● PROMPT:
What is the number of lines in these entries that contain "subplot"? State it alone.

(Stored dataset items)
Content starts

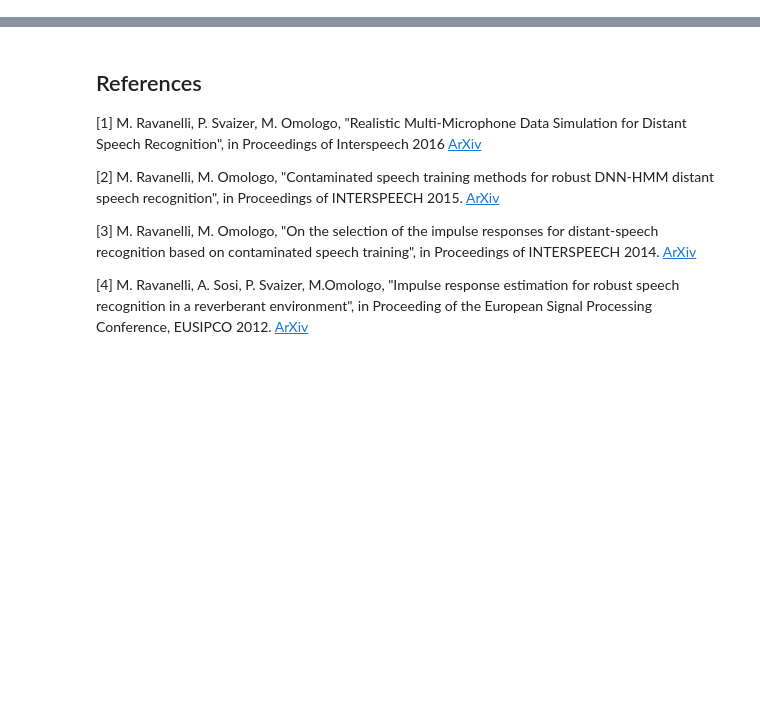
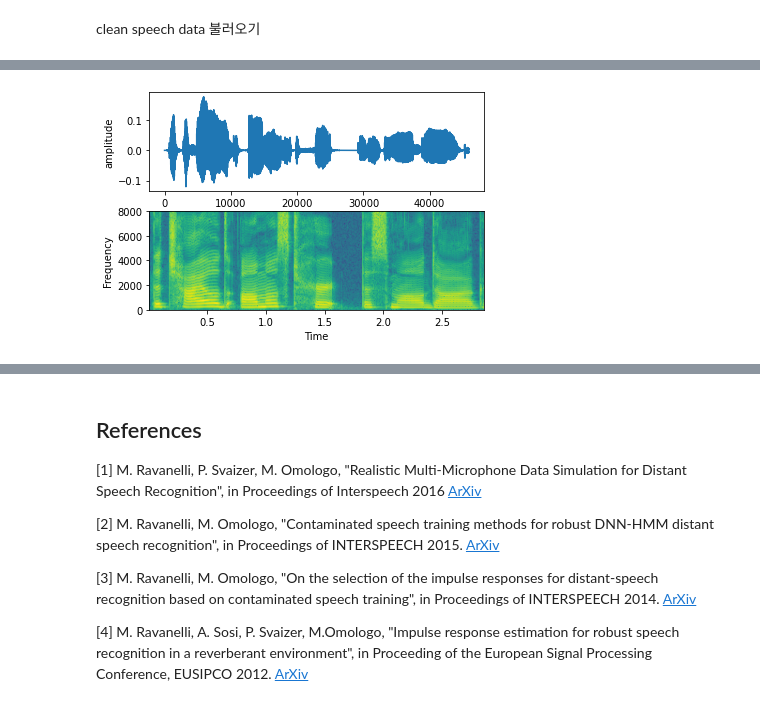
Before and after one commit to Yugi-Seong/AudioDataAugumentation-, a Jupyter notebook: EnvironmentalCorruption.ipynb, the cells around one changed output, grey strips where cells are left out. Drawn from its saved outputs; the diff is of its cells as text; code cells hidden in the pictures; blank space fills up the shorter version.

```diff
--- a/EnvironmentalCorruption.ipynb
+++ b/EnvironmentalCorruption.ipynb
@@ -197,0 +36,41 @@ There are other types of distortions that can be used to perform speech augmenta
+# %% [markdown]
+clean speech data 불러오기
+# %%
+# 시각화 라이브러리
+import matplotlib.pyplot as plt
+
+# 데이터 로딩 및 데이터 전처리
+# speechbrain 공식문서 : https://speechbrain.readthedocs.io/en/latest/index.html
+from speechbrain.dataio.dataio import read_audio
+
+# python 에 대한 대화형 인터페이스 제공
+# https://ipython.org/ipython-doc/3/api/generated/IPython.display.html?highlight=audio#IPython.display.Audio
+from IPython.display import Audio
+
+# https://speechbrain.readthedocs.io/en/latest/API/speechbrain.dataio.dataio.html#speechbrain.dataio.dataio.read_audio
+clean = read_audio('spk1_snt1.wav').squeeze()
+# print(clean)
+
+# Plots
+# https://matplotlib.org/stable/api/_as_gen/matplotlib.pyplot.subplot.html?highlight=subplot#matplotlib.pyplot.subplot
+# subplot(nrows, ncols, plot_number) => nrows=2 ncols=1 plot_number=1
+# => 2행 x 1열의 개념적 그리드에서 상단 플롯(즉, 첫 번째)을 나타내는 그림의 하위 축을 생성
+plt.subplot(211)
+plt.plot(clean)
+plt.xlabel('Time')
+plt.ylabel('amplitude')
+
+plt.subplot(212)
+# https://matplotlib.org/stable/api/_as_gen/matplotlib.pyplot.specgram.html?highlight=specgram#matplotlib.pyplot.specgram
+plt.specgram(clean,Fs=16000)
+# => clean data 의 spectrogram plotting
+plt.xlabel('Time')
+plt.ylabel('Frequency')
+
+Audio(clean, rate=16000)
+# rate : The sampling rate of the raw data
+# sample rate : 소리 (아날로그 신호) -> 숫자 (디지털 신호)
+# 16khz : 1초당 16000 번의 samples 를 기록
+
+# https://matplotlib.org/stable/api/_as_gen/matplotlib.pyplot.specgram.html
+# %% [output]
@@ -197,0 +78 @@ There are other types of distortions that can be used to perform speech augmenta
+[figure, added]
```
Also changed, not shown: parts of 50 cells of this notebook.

Content ends
Content starts

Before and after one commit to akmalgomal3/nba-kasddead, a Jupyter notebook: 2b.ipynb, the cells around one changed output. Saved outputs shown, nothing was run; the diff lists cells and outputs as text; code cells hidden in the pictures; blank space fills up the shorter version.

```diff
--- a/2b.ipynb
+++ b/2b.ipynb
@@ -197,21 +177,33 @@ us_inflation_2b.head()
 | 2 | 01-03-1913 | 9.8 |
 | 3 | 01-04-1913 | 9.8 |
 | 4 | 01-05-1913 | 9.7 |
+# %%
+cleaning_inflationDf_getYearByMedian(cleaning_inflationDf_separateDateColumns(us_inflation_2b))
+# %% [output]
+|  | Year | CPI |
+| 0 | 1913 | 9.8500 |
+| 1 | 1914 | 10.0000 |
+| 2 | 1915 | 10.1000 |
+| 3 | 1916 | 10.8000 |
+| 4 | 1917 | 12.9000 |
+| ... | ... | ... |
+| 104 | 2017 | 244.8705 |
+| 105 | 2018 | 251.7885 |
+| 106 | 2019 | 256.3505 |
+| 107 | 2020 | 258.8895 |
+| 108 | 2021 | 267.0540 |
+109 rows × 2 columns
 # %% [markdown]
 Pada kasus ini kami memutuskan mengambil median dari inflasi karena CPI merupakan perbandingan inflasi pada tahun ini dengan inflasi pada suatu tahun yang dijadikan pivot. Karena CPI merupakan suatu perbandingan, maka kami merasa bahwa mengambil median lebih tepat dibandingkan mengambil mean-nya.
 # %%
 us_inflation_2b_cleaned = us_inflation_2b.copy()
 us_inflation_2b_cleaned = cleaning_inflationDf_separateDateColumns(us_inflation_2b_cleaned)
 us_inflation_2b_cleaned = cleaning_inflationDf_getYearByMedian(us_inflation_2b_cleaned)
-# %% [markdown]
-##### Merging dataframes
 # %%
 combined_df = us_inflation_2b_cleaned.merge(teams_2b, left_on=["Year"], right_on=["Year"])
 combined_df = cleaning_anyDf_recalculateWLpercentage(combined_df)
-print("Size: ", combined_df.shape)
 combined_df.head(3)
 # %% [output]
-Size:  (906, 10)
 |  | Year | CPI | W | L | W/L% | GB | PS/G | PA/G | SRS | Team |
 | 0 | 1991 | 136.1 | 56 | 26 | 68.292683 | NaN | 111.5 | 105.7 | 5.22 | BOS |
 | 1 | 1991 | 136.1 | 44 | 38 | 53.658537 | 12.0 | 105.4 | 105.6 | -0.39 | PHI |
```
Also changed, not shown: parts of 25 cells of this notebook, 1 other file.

Content ends
Content starts

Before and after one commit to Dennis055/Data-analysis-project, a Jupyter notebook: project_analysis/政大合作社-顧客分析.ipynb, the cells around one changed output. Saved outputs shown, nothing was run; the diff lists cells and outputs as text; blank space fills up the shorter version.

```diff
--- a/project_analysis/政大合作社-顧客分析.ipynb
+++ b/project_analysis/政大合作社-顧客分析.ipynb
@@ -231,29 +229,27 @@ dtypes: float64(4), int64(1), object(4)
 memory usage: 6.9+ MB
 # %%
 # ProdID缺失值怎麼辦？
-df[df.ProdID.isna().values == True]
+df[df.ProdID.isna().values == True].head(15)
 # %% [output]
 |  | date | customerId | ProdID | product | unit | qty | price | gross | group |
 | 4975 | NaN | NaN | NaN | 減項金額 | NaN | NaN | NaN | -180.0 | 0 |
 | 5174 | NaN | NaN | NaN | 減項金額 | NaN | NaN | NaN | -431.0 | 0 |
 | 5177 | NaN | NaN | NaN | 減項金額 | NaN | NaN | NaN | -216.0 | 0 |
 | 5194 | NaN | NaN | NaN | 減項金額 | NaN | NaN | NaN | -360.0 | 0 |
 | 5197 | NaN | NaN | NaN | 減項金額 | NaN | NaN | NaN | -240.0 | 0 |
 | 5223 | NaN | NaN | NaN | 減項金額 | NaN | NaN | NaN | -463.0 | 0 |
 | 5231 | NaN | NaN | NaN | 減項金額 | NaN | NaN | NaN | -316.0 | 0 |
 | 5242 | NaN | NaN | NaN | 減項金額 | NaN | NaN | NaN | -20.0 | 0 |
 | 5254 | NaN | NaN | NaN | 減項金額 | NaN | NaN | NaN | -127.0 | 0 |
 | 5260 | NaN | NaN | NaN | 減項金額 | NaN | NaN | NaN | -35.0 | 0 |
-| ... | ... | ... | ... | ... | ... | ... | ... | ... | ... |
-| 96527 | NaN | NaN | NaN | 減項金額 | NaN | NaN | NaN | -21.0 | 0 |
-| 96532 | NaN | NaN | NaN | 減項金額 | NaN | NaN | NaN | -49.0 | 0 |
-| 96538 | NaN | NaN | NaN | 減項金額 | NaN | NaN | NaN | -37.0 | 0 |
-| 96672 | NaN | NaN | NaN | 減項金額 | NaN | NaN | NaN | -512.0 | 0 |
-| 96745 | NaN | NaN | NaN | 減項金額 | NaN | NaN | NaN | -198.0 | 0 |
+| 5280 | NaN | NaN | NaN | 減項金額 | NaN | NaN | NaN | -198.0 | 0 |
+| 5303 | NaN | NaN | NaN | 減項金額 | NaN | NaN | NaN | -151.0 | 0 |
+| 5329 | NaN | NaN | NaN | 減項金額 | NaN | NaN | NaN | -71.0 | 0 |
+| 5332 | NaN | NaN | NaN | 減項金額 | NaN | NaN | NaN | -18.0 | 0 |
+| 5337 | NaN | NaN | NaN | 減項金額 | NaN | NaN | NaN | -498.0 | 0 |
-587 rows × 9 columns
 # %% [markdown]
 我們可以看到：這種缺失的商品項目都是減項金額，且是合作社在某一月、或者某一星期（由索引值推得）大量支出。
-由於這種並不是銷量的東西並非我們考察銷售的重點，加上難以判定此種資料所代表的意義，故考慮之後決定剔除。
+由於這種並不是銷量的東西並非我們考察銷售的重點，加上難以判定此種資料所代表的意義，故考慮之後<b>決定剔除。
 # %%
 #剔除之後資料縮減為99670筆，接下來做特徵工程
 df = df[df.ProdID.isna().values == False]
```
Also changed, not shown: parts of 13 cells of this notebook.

Content ends

● EXPECTED ANSWER:
4